Adding a stone veneer is a much more cost-effective alternative to investing in actual expensive masonry.
There is no denying that stone can look fantastic in construction, as well as providing a very functional material.
However, it is expensive to use natural stone extensively in construction.
Before you lay down your first stone veneer, here are four DIY tips that you need to know.
Make Sure You Cut The Lath Properly
When you are cutting the lath, it is essential that you have proper safety gloves and glasses on.
You should also have access to appropriate cutting tools, such as a diamond blade on an angle grinder.
Cutting a metal lath is more challenging than many people realize.
The lath will often come in separate sheets, cutting these sheets while they are lying flat on the ground is much easier than trying to cut them while partially lifting them.

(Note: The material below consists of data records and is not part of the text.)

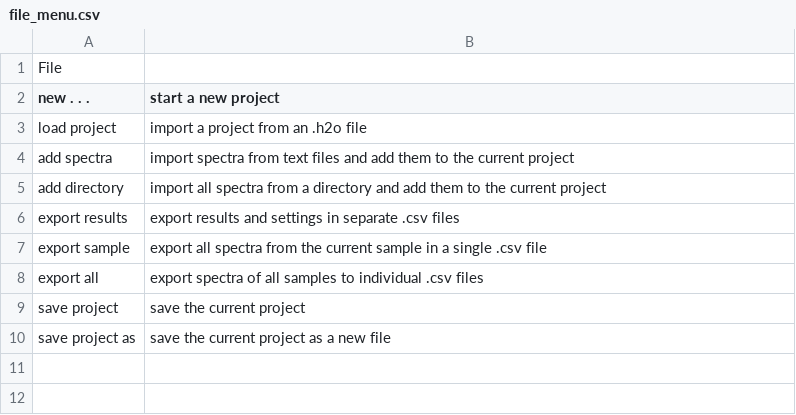
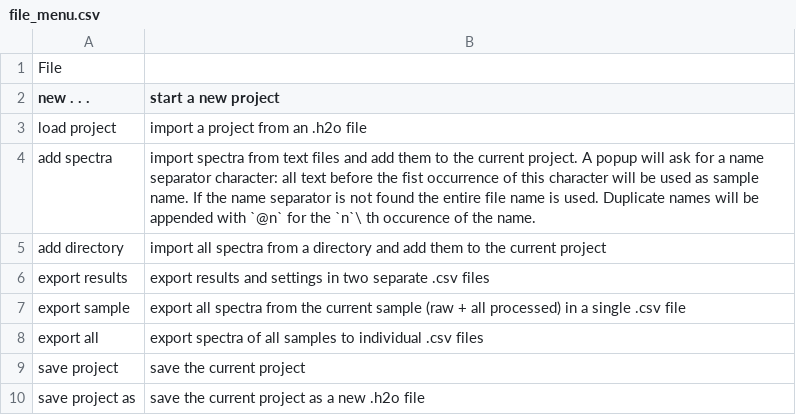
Before and after one commit to TDGerve/silicH2O, a CSV file: docs/source/tables/file_menu.csv, drawn as a sheet.

```diff
--- a/docs/source/tables/file_menu.csv
+++ b/docs/source/tables/file_menu.csv
@@ -3,8 +3,8 @@ new . . .,start a new project
 load project,import a project from an .h2o file
-add spectra,import spectra from text files and add them to the current project
+add spectra,import spectra from text files and add them to the current project. A popup will ask for a name separator character: all text before the fist occurrence of this character will be used as sample name. If the name separator is not found the entire file name is used. Duplicate names will be appended with `@n` for the `n`\ th occurence of the name.
 add directory,import all spectra from a directory and add them to the current project
-export results,export results and settings in separate .csv files
-export sample,export all spectra from the current sample in a single .csv file
+export results,export results and settings in two separate .csv files
+export sample,export all spectra from the current sample (raw + all processed) in a single .csv file
 export all,export spectra of all samples to individual .csv files
 save project,save the current project
-save project as,save the current project as a new file
+save project as,save the current project as a new .h2o file
```
Also changed, not shown: 6 other files.
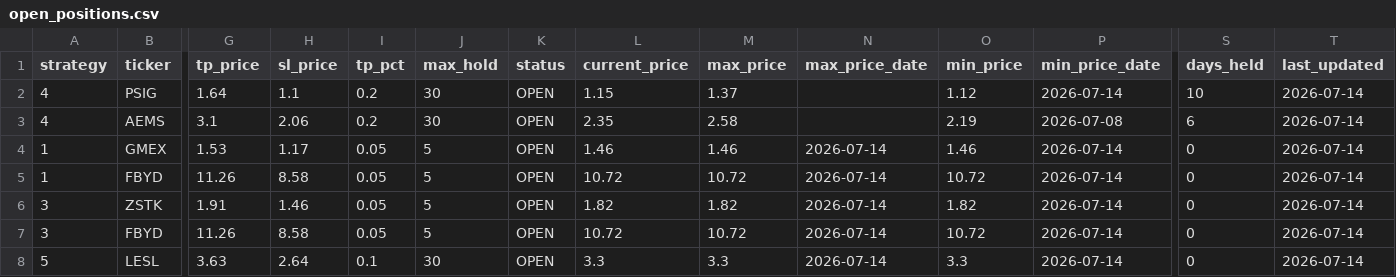
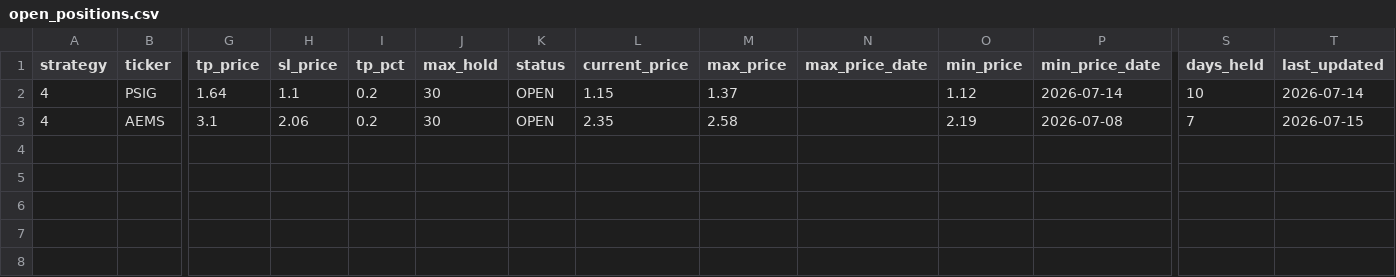
Before and after one commit to jayc950807/surge-scanner, a CSV file: data/open_positions.csv, drawn as a sheet; only a part is shown, gaps mark what is left out; rows hold the shown columns only; the diff names each change by its address in the sheet, - before the commit and + after, or states it on an @@ line.

```diff
--- a/data/open_positions.csv
+++ b/data/open_positions.csv
-S3 (days_held): 6
+S3 (days_held): 7
-T3 (last_updated): 2026-07-14
+T3 (last_updated): 2026-07-15
-row 4: 1 | GMEX | 1.53 | 1.17 | 0.05 | 5 | OPEN | 1.46 | 1.46 | 2026-07-14 | 1.46 | 2026-07-14 | 0 | 2026-07-14
-row 5: 1 | FBYD | 11.26 | 8.58 | 0.05 | 5 | OPEN | 10.72 | 10.72 | 2026-07-14 | 10.72 | 2026-07-14 | 0 | 2026-07-14
-row 6: 3 | ZSTK | 1.91 | 1.46 | 0.05 | 5 | OPEN | 1.82 | 1.82 | 2026-07-14 | 1.82 | 2026-07-14 | 0 | 2026-07-14
-row 7: 3 | FBYD | 11.26 | 8.58 | 0.05 | 5 | OPEN | 10.72 | 10.72 | 2026-07-14 | 10.72 | 2026-07-14 | 0 | 2026-07-14
-row 8: 5 | LESL | 3.63 | 2.64 | 0.1 | 30 | OPEN | 3.3 | 3.3 | 2026-07-14 | 3.3 | 2026-07-14 | 0 | 2026-07-14
```
Also changed, not shown: data/closed_positions.csv, 2 other files.
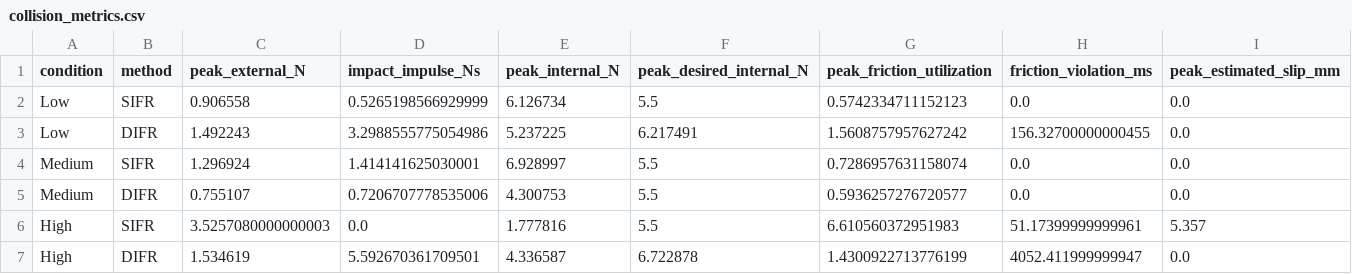
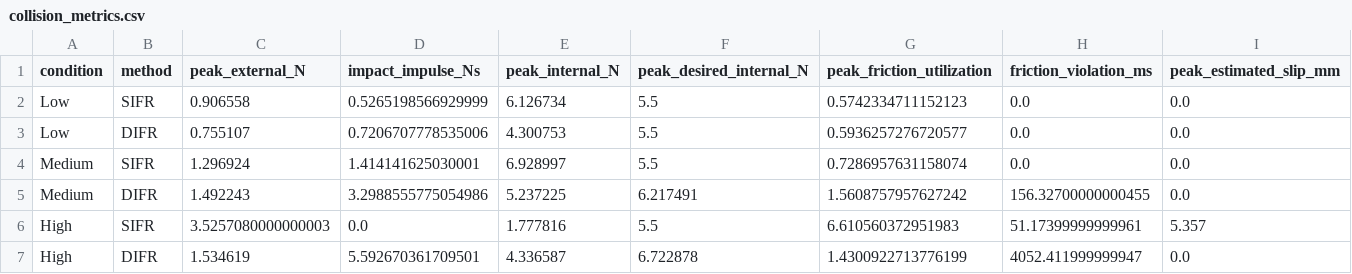
Before and after one commit to feekname/dual_arm_experiment_temp, a CSV file: unitree_develop/data/tase_collision_figures/collision_metrics.csv, drawn as a sheet; only a part is shown; removed rows and columns are numbered as before the commit, all else as after; rows hold the shown columns only; the diff names each change by its address in the sheet, - before the commit and + after, or states it on an @@ line.

Commit message:
data

```diff
--- a/unitree_develop/data/tase_collision_figures/collision_metrics.csv
+++ b/unitree_develop/data/tase_collision_figures/collision_metrics.csv
-row 3: Low | DIFR | 1.492243 | 3.2988555775054986 | 5.237225 | 6.217491 | 1.5608757957627242 | 156.32700000000455 | 0.0
+row 3: Low | DIFR | 0.755107 | 0.7206707778535006 | 4.300753 | 5.5 | 0.5936257276720577 | 0.0 | 0.0
-row 5: Medium | DIFR | 0.755107 | 0.7206707778535006 | 4.300753 | 5.5 | 0.5936257276720577 | 0.0 | 0.0
+row 5: Medium | DIFR | 1.492243 | 3.2988555775054986 | 5.237225 | 6.217491 | 1.5608757957627242 | 156.32700000000455 | 0.0
```
Also changed, not shown: 8 other files.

Using this technique will also no prevent the lath from bending as you are cutting it.
Lay Out The Veneer Before You Begin
Before you begin installing your stone veneer, you should first lay everything out on the floor.
This will ensure that you have enough material to cover the space.
If you are using a combination of different thin stone veneer finishes, it will also give you the opportunity to see them side by side and get a sneak peek at how they will look next to one another.
Dampen The Surface
Prior to installation, you should lightly dampen the concrete or other surface that you are applying the stone veneer to.
If there is too much water, the mortar can end up becoming runny and you will have difficulty getting your veneer to split.
However, a lightly damp surface will not only help the stone veneer to adhere properly, but it will also so keep the pieces clean from dirt and dust.
Use Proper Application Technique
It is essential to use the proper technique to apply a veneer if you want it to stick.
Begin by applying the corners first, and from there, work your way up from the bottom.
In each corner, there is both a long leg and a short leg, you should alternate between them when you are laying the corners down.
This will give the stone a staggered pattern and will prevent a straight joint from running the length of the corner and ruining the visual effect.
Once you have done the corners, you should then cover the flat part of the wall by beginning at the top and working your way down.
This will ensure that any debris that falls down does not stick to the face of the veneer.
Adding a stone veneer can instantly make any surface on your property look more attractive and interesting.
Just make sure that you plan out what you are going to do before you do it, as repairing a veneer later can be a real pain.